Electric Power Generation from Co-Produced Fluids from Oil and Gas Wells Geothermal Project
Last modified on July 22, 2011.
|Project Title||Electric Power Generation from Co-Produced Fluids from Oil and Gas Wells|
|Project Type / Topic 1||Recovery Act: Geothermal Technologies Program|
|Project Type / Topic 2||Geothermal Energy Production from Low Temperature Resources, Coproduced Fluids from Oil and Gas Wells, and Geopressured Resources|
|Project Type / Topic 3||Coproduced Fluids for Oil and Gas Wells|

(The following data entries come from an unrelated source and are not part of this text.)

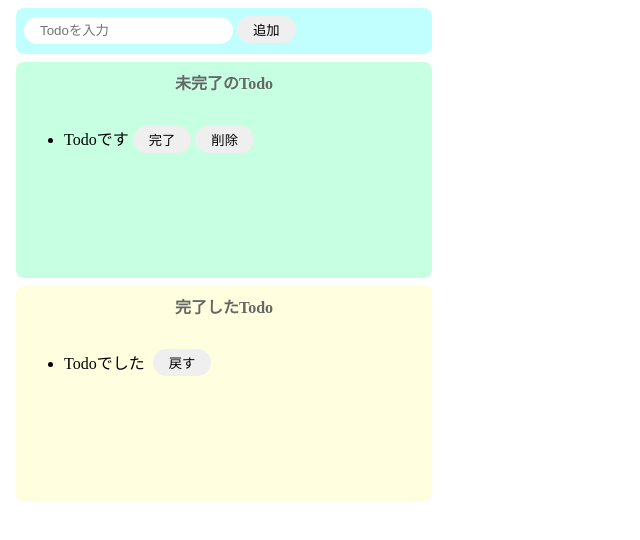
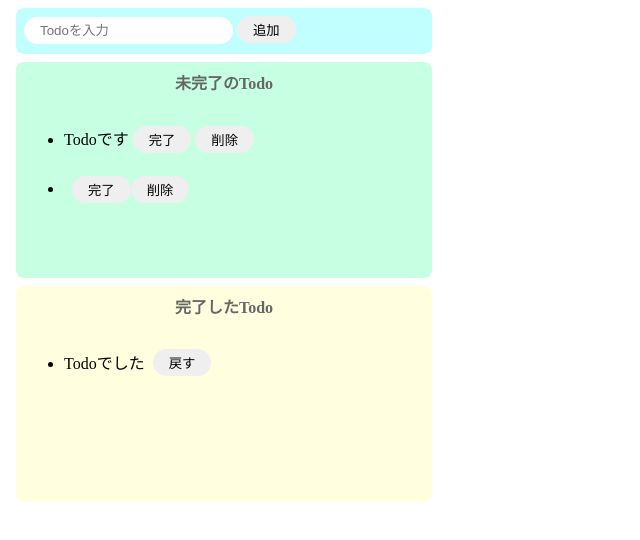
Before and after one commit to shunKUMA/js_practice_todo, a plain HTML site: page index.html in a window 1280 px wide. Both pictures are taken after a click on the button "追加". Shown: the whole page, without its empty margins (0-640 px from the left). Drawn offline with Linux system fonts and the light colour scheme.

Commit message:
index.jsに記載

```diff
--- a/index.html
+++ b/index.html
@@ -9,12 +9,12 @@
   </head>
   <body>
     <div class="input">
-      <input placeholder="Todoを入力" />
-      <button>追加</button>
+      <input id="add_txt" placeholder="Todoを入力" />
+      <button id="add_btn">追加</button>
     </div>
     <div class="incomplete">
       <p class="title">未完了のTodo</p>
-      <ul>
+      <ul id="incomplete_list" >
         <li>
           <div class="row">
             <p>Todoです</ｐ>
--- a/src/index.js
+++ b/src/index.js
@@ -1 +1,44 @@
-import "./style.css";
+const onClickAdd = () => {
+  // テキストボックスの値を取得し、初期化
+  const inputText = document.getElementById("add_txt").value;
+  document.getElementById("add_txt").value = "";
+
+  // div生成
+  const div = document.createElement("div");
+  div.className = "row";
+
+  // li生成
+  const li = document.createElement("li");
+
+  // p生成
+  const p = document.createElement("p");
+  p.innerText = inputText;
+
+  // btn(完了)生成
+  const completeButton = document.createElement("button");
+  completeButton.innerText = "完了";
+  completeButton.addEventListener("click", () => {
+    alert("完了");
+  });
+
+  // btn(削除)生成
+  const deleteButton = document.createElement("button");
+  deleteButton.innerText = "削除";
+  deleteButton.addEventListener("click", () => {
+    // 押された削除ボタンの親タグを未完了リストから削除
+    const deleteTarget = deleteButton.parentNode;
+    document.getElementById("incomplete_list").removeChild(deleteTarget);
+  });
+  // divの子要素に各要素を設定
+  div.appendChild(li);
+  div.appendChild(p);
+  div.appendChild(completeButton);
+  div.appendChild(deleteButton);
+
+  // 未完了のリストに追加
+  document.getElementById("incomplete_list").appendChild(div);
+};
+
+document
+  .getElementById("add_btn")
+  .addEventListener("click", () => onClickAdd());
```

|Project Description|| The geothermal organic Rankine cycle (ORC) system will be installed at an oil field operated by Encore Acquisition in western North Dakota where geothermal fluids occur in sedimentary formations at depths of 10,000 feet. The power plant will be operated and monitored for two years to develop engineering and economic models for geothermal ORC energy production. The data and knowledge acquire during the O & M phase can be used to facilitate the installation of similar geothermal ORC systems in other oil and gas settings.
The project’s proposed application at the Encore Acquisition site provides an excellent opportunity to test geothermal ORC technology under various operating conditions found in low-temperature geothermal resources and in the widely varying continental climate setting of North Dakota. Development of geothermal power using ORC technology throughout the Williston Basin appears highly promising due to the region’s cool climate (mean annual temperature of 50°F) and the availability of abundant geothermal fluid at 150-300°F in a number of oil producing formations. There are 102 unitized oil fields in the North Dakota portion of the Basin, and these fields bring co-produced fluids to central localities where large fluid volumes can be adapted for significant ORC power production.
|Objectives||Demonstrate the technologic and economic feasibility of generating electricity from low temperature (T~210 ºF) geothermal water using binary, organic Rankine cycle (ORC) technology with air as the condensing medium.|
|Awardees (Company / Institution)||University of North Dakota|
|Partner 1||Encore Acquisition|
|Partner 2||Berrendo Geothermal|
|Partner 3|| North Dakota Geological Survey
|Funding Opportunity Announcement||DE-FOA-0000109|
|DOE Funding Level (total award amount)||$1,733,864.00|
|Awardee Cost Share||$1,734,058.00|
|Total Project Cost|| $3,467,922.00
|Principal Investigator(s)||William Gosnold, University of North Dakota|
|Other Principal Investigators||Michael Mann, University of North Dakota; and Hossein Salehfar University of North Dakota|
|Targets / Milestones|| The team of university and industry engineers, scientists, and project developers will evaluate the power capacity, efficiency, and economics of five commercially available ORC engines in collaboration with the equipment manufacturers.
It is important to disseminate widely the results of this project, and this will be done through local, state, and national media contacts, participation in energy forums, and in presentations at professional meetings. If the U.S. is to broadly accept and adopt geothermal technology, success stories and guidelines for developing viable projects must be brought to the public’s attention. Successful demonstration that base-load power can be generated from low-temperature geothermal resources will spawn a new domestic industry, lead to job creation, and would be a positive step toward increasing domestic energy supplies and reducing CO2 buildup in the atmosphere. To address the need for development of a skilled work force and to facilitate entrepreneurship in development of oil field geothermal resources, training of engineers for careers in the geothermal industry are included as objectives for this project.
|Location of Project|| Williston Basin (Bowman County), ND
|Impacts|| Opportunity to
test geothermal ORC technology under various operating conditions found in low-temperature geothermal resources and in the widely varying continental climate setting of North Dakota.
|Funding Source||American Recovery and Reinvestment Act of 2009|
|References||EERE Geothermal Technologies Programs|